WHAT THE TASK ASKS
Search the entries below for "Upload" and copy each matching line.
::: RECORDS FOR THE EXERCISE
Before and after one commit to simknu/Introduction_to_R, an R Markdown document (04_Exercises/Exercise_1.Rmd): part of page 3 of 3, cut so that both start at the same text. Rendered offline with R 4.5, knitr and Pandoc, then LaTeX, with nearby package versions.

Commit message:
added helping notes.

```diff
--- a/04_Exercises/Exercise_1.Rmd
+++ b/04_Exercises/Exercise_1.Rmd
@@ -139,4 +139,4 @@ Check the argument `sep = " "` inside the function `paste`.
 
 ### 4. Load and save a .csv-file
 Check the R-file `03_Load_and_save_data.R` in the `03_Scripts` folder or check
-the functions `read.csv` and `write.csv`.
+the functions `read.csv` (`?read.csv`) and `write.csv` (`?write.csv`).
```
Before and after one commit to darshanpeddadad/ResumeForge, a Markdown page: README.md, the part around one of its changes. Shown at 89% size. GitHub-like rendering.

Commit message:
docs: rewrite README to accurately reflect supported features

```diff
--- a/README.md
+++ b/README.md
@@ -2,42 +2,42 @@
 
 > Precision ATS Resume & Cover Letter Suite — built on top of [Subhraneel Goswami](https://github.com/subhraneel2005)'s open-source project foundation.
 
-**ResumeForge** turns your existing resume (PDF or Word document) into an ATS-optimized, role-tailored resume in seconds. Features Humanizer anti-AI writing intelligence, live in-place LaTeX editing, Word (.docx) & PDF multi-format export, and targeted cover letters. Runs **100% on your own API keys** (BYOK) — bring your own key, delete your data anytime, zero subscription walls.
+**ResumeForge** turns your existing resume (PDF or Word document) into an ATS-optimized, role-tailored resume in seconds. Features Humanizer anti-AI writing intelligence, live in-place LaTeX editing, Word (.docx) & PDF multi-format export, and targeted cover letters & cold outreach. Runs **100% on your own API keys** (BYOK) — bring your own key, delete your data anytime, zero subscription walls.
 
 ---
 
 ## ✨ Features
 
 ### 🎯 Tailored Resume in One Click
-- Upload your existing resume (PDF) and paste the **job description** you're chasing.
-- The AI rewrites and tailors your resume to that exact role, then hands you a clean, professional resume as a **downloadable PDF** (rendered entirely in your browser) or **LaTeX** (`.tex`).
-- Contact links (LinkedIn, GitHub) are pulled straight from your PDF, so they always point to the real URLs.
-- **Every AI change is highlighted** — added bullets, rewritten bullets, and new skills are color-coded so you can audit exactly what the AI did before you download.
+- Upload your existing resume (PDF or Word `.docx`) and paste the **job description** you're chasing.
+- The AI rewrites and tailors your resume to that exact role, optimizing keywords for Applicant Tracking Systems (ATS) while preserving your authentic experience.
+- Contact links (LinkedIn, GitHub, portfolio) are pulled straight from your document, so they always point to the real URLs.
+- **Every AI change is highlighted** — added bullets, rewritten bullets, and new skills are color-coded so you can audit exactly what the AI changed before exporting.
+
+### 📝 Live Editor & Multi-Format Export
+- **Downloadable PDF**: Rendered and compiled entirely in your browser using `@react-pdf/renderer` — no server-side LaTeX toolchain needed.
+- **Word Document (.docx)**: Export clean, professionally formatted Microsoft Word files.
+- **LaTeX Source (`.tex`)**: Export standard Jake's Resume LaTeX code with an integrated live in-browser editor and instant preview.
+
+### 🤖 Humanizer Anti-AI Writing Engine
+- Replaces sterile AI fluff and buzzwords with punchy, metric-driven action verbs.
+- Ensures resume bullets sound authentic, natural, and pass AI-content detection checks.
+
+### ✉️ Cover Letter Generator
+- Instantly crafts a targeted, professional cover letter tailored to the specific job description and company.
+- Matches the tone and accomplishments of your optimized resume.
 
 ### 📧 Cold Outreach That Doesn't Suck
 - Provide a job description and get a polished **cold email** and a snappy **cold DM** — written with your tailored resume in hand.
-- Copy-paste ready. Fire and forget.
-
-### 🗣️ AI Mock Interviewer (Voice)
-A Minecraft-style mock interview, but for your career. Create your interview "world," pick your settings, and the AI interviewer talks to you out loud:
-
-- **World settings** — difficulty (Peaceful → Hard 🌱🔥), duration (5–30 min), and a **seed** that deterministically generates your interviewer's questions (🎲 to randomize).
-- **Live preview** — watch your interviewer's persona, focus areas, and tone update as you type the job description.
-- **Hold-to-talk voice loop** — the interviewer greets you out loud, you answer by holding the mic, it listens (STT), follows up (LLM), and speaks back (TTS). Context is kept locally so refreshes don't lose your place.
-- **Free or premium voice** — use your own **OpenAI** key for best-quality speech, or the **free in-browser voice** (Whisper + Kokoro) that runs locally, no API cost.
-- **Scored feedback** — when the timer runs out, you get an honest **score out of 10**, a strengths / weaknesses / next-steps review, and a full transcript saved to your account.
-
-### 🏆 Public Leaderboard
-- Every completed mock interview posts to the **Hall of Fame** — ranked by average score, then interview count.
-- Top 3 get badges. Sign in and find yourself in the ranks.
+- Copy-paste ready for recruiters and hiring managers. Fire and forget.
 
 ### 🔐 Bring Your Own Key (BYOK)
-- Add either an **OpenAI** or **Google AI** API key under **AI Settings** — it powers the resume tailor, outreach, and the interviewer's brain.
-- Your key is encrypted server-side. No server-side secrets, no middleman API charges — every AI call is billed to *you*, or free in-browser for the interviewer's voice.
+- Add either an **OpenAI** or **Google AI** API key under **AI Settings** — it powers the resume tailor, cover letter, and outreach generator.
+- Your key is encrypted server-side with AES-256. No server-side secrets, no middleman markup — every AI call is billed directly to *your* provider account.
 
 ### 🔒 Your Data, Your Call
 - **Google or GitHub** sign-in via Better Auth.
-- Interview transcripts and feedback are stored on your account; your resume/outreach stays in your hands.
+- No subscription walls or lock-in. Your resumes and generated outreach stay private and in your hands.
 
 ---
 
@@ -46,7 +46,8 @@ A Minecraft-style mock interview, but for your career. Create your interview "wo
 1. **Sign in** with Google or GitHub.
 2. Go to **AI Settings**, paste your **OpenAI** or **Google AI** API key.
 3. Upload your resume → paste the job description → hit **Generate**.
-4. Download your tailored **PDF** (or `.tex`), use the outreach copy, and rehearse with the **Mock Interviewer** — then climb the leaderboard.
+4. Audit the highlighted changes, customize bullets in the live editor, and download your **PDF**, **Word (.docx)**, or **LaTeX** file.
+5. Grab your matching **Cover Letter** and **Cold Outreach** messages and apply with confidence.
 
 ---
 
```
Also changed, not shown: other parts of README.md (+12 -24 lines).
::::::
SOLUTION
-- Upload your existing resume (PDF) and paste the **job description** you're chasing.
+- Upload your existing resume (PDF or Word `.docx`) and paste the **job description** you're chasing.
 3. Upload your resume → paste the job description → hit **Generate**.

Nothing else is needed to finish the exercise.